_WHAT IS BEING ASKED_
Report each line of the listing below that holds "define".

_SOURCE RECORDS_

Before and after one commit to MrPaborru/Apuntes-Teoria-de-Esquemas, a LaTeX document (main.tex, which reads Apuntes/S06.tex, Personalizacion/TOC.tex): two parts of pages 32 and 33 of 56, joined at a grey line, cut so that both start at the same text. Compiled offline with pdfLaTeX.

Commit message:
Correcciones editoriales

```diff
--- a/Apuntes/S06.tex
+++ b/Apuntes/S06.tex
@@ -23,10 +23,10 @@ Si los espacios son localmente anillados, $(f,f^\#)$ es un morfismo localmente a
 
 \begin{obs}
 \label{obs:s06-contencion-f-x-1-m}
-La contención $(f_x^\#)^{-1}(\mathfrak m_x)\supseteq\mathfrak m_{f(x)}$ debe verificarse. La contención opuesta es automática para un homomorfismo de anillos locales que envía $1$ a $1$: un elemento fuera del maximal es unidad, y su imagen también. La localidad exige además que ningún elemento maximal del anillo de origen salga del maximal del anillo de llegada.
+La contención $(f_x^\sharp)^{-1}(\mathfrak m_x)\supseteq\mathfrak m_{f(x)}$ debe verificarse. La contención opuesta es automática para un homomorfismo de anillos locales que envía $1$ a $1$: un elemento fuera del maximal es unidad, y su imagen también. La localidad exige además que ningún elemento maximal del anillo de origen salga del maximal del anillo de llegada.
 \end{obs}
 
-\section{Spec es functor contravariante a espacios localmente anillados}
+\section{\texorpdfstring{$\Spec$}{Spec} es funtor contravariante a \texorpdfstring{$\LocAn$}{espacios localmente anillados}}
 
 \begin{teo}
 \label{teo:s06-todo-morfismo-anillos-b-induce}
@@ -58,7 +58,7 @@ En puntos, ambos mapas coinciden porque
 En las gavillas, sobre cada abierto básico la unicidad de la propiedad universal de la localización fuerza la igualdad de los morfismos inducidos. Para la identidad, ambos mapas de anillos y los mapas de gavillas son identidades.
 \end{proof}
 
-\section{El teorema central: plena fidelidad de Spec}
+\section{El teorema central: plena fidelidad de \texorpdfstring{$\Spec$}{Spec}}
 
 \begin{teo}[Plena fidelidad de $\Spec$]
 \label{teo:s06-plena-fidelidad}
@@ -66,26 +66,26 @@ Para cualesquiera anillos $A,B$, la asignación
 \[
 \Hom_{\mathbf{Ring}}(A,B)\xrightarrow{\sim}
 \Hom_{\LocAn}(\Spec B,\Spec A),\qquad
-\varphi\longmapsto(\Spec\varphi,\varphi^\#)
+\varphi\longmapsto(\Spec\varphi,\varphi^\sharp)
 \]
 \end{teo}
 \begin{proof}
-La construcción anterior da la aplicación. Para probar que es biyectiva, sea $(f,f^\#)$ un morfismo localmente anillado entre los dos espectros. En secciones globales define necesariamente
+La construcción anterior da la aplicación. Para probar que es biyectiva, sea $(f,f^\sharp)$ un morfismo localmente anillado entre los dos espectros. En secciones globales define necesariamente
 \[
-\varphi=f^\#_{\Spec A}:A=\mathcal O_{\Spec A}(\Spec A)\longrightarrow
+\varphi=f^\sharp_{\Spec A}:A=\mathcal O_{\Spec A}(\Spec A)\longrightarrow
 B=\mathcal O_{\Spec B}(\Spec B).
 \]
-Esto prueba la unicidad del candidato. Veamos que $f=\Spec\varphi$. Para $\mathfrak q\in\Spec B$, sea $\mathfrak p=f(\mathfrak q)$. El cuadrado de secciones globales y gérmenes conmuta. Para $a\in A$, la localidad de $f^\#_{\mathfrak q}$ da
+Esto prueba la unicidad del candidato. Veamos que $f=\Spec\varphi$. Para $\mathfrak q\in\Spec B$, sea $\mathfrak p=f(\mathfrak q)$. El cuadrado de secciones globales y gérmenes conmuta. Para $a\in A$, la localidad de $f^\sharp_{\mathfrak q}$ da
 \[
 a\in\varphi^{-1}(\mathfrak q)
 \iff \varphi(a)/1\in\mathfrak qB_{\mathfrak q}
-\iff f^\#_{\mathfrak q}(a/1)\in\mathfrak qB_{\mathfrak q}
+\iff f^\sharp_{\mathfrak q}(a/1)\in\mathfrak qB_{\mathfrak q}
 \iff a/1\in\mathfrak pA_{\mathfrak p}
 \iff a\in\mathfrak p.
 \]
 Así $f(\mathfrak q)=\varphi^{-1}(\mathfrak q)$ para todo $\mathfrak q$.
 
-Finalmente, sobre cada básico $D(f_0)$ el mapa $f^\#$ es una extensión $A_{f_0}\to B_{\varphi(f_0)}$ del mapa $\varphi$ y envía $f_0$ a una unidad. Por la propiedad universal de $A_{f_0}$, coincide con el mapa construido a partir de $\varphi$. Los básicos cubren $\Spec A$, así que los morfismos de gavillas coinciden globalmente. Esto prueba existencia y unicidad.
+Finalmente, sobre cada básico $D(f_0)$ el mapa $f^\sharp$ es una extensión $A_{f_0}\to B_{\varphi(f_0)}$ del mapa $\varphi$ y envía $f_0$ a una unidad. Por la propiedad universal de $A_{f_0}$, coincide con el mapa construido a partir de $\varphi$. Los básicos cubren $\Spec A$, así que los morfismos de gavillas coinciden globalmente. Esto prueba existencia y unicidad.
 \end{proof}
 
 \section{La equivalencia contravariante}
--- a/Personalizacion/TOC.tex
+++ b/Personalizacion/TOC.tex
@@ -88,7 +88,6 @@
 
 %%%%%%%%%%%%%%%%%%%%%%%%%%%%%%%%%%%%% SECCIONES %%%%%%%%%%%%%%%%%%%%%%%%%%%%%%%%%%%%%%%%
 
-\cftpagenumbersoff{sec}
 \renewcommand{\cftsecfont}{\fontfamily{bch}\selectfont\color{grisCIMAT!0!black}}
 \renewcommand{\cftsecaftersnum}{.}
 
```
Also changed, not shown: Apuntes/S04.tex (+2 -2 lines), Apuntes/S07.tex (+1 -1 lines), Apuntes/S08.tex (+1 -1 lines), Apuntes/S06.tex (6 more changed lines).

_TASK SOLUTION_
-La construcción anterior da la aplicación. Para probar que es biyectiva, sea $(f,f^\#)$ un morfismo localmente anillado entre los dos espectros. En secciones globales define necesariamente
+La construcción anterior da la aplicación. Para probar que es biyectiva, sea $(f,f^\sharp)$ un morfismo localmente anillado entre los dos espectros. En secciones globales define necesariamente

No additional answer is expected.